“It’s fun,” said 13-year-old Zack as he used the iPad app to move through the Barnes galleries and jump, via his custom avatar, into a virtual copy of Giorgio de Chirico’s The Arrival.
Children had the opportunity to be a KYW News Anchor at the Barnes Foundation’s First Family Concernt in Philadelphia on October 27th, 2013.
As “Made in America” is set to bring thousands to the Parkway over the holiday weekend, Gail Harrity, CEO of the Philadelphia Museum of Art, has a simple message: the museum is open for business.
The Barnes Foundation has decided to change its ticket package and pricing structure, by including audio guide devices for each visitor.
If you’re looking for unique holiday gifts for someone special, take a peek at what our local museum gift shops have to offer.
The law banning all outdoor feedings of large numbers of people on City parkland took effect on Friday.
Derek Gillman, executive director of the Barnes Foundation, says the new home includes a state-of-the-art lighting system which will enable visitors to see the art in a more natural setting.
“My assumption is that the Barnes, under the current business model, must fail,” says Robert Zaller, a longtime opponent of the Barnes’ move to Philadelphia.
In advance of the building dedication ceremony later this week, the Barnes Foundation offered reporters and photographers a sneak peek at the collection in its new Philadelphia home, to get a feel for the experience.
“If you think of it (the Merion campus) as a work of art, and sort of think of the paintings as jewels and the gardens as the setting, what’s happened now is that these jewels have been removed from its setting,” says Jay Raymond about the move to Philadelphia.
Laurie Olin, who led the design of the new museum’s landscape on the 4½-acre downtown site, says he was mindful of the mandate to make the new place both an institution within a garden and a garden in a gallery.

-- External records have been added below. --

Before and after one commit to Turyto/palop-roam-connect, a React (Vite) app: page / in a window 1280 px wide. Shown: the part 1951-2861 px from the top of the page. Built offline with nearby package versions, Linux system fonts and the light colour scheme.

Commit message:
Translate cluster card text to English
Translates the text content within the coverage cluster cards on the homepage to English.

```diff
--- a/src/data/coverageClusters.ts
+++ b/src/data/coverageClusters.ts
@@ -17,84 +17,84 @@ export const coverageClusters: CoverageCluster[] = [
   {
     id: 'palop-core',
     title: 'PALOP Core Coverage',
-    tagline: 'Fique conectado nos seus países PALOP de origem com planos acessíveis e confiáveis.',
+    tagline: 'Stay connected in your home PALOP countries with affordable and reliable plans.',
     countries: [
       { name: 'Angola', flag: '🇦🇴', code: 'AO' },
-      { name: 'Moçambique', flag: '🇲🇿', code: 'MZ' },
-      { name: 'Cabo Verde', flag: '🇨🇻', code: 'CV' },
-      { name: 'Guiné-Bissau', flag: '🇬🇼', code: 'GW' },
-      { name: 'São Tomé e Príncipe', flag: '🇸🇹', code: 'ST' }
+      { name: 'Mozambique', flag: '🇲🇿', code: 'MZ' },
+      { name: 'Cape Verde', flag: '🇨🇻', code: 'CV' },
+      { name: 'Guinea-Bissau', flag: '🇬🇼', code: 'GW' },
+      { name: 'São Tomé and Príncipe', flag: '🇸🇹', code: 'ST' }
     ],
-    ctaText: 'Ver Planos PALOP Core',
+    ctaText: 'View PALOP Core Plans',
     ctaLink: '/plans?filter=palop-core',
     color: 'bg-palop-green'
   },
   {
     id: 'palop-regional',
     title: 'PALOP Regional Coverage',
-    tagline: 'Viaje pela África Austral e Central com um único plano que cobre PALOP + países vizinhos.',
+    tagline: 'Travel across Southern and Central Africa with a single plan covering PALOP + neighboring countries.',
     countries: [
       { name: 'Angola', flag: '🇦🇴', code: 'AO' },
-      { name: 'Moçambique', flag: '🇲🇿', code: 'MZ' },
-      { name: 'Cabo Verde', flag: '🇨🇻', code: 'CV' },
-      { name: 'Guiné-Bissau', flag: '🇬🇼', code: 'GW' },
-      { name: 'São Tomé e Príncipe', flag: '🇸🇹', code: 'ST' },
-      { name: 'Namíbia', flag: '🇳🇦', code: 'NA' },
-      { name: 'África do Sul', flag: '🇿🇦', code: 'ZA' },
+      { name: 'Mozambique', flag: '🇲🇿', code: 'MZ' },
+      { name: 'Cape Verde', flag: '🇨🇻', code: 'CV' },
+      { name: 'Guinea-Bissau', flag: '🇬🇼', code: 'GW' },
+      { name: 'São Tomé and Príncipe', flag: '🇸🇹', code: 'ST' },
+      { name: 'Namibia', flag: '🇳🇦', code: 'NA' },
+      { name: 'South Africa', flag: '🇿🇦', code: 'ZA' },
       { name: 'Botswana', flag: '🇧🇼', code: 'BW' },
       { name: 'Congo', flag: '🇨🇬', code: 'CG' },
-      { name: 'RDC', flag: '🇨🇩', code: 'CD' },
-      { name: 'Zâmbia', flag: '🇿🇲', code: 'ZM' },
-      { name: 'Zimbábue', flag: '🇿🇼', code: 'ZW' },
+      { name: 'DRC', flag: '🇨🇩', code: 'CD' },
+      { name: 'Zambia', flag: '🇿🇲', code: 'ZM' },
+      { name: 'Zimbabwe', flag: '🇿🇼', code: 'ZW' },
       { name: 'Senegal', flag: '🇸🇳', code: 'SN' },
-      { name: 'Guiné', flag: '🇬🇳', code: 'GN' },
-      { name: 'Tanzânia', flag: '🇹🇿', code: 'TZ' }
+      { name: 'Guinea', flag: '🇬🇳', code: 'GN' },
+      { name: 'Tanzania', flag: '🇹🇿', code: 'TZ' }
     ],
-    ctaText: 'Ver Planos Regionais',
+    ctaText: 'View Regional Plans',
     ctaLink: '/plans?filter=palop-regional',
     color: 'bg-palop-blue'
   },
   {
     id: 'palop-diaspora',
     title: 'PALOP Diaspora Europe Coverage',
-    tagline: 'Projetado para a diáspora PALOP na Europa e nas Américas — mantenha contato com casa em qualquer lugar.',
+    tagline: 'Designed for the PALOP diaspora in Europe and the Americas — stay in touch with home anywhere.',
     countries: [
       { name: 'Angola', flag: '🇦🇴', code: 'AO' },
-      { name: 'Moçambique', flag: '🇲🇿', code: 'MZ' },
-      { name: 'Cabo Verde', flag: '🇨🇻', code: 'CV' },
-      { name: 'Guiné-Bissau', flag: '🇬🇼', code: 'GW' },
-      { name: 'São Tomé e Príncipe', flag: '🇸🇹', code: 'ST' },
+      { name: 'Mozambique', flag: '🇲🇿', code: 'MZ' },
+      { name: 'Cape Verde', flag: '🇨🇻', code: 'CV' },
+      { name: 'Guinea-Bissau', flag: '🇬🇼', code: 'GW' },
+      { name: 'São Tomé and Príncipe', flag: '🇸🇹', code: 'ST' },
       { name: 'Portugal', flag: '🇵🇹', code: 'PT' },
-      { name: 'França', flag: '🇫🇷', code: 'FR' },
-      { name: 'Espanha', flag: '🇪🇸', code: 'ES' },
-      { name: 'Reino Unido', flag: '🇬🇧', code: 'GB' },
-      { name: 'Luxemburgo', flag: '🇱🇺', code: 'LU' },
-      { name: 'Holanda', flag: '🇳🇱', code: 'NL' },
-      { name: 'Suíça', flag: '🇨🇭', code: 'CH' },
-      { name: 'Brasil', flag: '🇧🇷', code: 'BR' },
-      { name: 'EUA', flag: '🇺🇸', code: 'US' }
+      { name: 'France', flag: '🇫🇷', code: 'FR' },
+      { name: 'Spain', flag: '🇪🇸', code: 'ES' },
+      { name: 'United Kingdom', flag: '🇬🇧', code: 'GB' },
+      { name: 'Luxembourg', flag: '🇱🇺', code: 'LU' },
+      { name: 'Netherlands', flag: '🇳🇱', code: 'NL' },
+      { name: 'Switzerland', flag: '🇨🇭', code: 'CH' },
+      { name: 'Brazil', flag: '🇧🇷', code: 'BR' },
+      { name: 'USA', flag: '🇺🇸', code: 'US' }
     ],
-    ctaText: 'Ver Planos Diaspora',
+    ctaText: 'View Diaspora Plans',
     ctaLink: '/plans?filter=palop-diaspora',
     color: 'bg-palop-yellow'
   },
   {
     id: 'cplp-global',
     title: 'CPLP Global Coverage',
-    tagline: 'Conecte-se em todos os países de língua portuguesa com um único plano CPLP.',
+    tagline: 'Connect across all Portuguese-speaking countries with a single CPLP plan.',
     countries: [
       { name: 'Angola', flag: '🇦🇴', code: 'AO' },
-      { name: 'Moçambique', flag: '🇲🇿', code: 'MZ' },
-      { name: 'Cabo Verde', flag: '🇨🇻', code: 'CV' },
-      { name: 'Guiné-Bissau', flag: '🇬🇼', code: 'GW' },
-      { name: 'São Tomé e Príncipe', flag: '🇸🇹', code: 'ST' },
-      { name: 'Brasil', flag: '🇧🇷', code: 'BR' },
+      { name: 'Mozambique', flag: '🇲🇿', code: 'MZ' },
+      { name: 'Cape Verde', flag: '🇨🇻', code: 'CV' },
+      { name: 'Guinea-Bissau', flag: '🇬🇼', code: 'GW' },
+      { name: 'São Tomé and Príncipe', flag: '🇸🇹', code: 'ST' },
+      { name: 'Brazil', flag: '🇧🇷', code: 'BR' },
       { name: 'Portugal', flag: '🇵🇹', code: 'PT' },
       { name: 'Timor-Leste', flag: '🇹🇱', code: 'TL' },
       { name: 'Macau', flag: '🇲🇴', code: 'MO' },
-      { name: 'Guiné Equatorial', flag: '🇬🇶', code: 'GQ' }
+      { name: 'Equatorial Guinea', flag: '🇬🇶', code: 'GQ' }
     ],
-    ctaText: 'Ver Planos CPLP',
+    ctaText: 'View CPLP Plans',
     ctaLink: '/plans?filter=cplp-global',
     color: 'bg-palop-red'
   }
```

When architects Tod Williams and Billie Tsien drew up plans for the new home of the $25-billion Barnes collection, they knew it had to copy the scale, proportion, and configuration of the original Merion galleries, built in the 1920s.
Two months after Mayor Michael Nutter announced a ban on public feeding of the homeless on the Ben Franklin Parkway, the new policy has yet to take effect.
Many homeless who take advantage of the generosity of volunteers feeding them along the parkway say the ban is all about the money.